→ Exercise:
Your reply should be made up of every line in the records below that holds the string "None".

→ Detected change data:
■ ■ ■ ■ ■
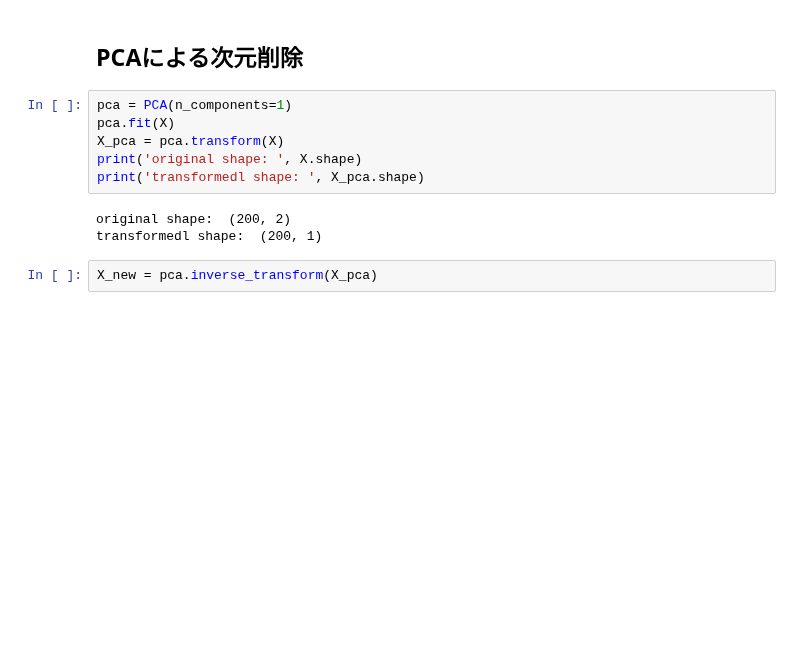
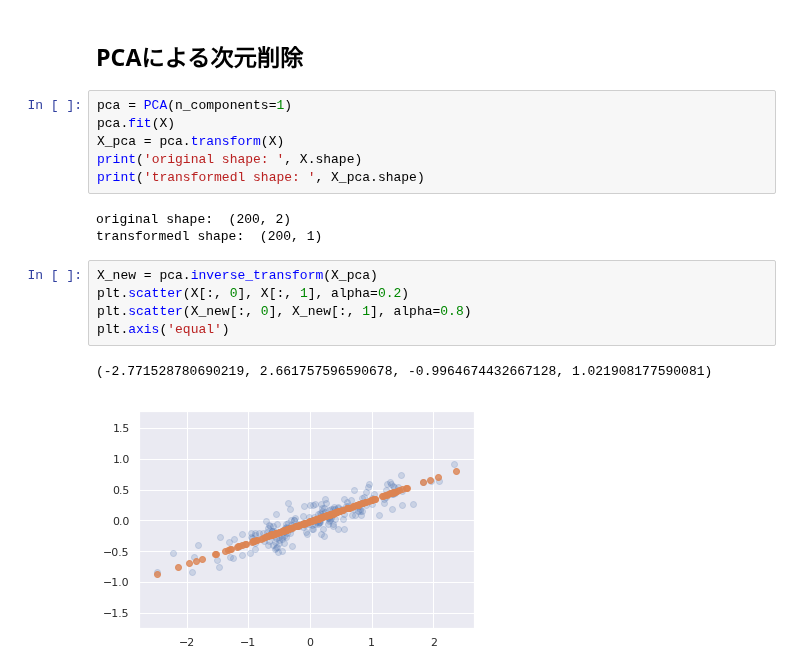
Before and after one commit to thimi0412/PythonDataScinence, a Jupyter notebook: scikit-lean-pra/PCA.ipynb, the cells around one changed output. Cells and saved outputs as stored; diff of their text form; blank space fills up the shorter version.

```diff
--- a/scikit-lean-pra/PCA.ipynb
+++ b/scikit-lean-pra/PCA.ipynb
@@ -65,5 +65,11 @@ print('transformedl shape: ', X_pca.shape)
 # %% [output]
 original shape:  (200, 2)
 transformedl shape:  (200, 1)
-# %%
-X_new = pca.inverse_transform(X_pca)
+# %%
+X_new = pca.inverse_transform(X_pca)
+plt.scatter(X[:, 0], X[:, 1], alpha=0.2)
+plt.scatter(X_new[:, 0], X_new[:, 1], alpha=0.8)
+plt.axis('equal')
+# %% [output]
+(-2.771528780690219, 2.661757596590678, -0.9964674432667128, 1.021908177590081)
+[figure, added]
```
■ ■ ■ ■ ■
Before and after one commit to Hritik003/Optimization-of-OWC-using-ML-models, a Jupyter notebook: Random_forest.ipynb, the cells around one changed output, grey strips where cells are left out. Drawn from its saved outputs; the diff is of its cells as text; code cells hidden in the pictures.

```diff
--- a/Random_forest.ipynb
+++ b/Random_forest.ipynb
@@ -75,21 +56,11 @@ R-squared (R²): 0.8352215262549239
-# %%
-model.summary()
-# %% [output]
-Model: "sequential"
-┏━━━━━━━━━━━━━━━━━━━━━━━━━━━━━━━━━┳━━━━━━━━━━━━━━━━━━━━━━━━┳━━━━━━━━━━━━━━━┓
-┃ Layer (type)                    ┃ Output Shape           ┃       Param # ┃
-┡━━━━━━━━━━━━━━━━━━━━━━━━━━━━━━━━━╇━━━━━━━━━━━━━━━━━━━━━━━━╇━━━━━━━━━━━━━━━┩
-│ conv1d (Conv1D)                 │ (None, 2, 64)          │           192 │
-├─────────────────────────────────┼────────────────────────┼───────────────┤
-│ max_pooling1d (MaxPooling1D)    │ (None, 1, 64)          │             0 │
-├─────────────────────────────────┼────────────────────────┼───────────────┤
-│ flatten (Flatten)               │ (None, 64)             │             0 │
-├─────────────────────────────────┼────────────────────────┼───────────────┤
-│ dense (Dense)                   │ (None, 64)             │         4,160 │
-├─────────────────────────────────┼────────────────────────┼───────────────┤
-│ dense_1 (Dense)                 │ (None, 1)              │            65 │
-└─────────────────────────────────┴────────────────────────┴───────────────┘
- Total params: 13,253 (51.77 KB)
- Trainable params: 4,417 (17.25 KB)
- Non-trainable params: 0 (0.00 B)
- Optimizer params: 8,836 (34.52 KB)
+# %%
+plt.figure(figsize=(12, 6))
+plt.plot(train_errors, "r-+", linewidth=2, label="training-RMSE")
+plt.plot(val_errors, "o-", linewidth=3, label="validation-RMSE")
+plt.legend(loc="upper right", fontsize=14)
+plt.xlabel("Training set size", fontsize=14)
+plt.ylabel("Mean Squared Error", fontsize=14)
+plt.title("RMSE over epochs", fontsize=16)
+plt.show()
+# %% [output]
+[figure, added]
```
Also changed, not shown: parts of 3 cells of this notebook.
■ ■ ■ ■ ■
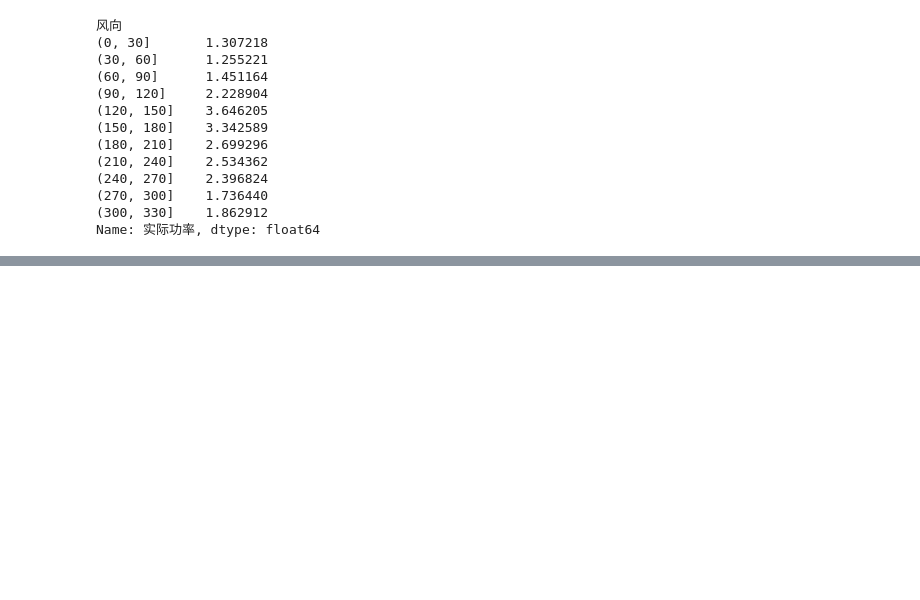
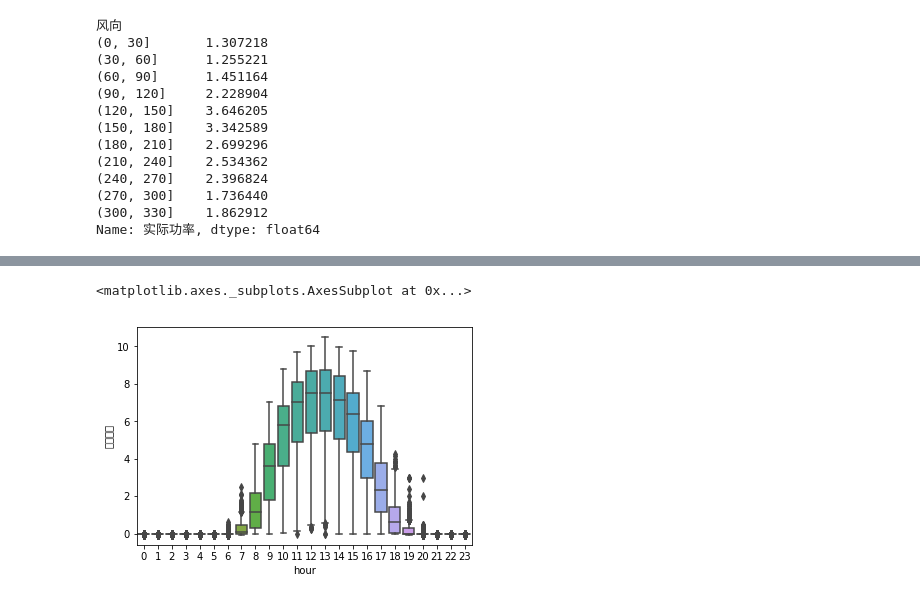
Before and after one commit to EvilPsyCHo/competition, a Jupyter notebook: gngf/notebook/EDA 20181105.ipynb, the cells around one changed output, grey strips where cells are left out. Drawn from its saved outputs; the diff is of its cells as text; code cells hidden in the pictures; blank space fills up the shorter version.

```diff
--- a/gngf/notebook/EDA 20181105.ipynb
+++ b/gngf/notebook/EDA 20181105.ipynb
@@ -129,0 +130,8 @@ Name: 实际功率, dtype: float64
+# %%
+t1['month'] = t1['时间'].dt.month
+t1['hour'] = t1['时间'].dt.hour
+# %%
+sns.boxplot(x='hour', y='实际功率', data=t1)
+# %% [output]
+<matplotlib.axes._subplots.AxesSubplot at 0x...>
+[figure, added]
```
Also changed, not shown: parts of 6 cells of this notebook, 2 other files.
■ ■ ■ ■ ■
→ Task result:
-│ conv1d (Conv1D)                 │ (None, 2, 64)          │           192 │
-│ max_pooling1d (MaxPooling1D)    │ (None, 1, 64)          │             0 │
-│ flatten (Flatten)               │ (None, 64)             │             0 │
-│ dense (Dense)                   │ (None, 64)             │         4,160 │
-│ dense_1 (Dense)                 │ (None, 1)              │            65 │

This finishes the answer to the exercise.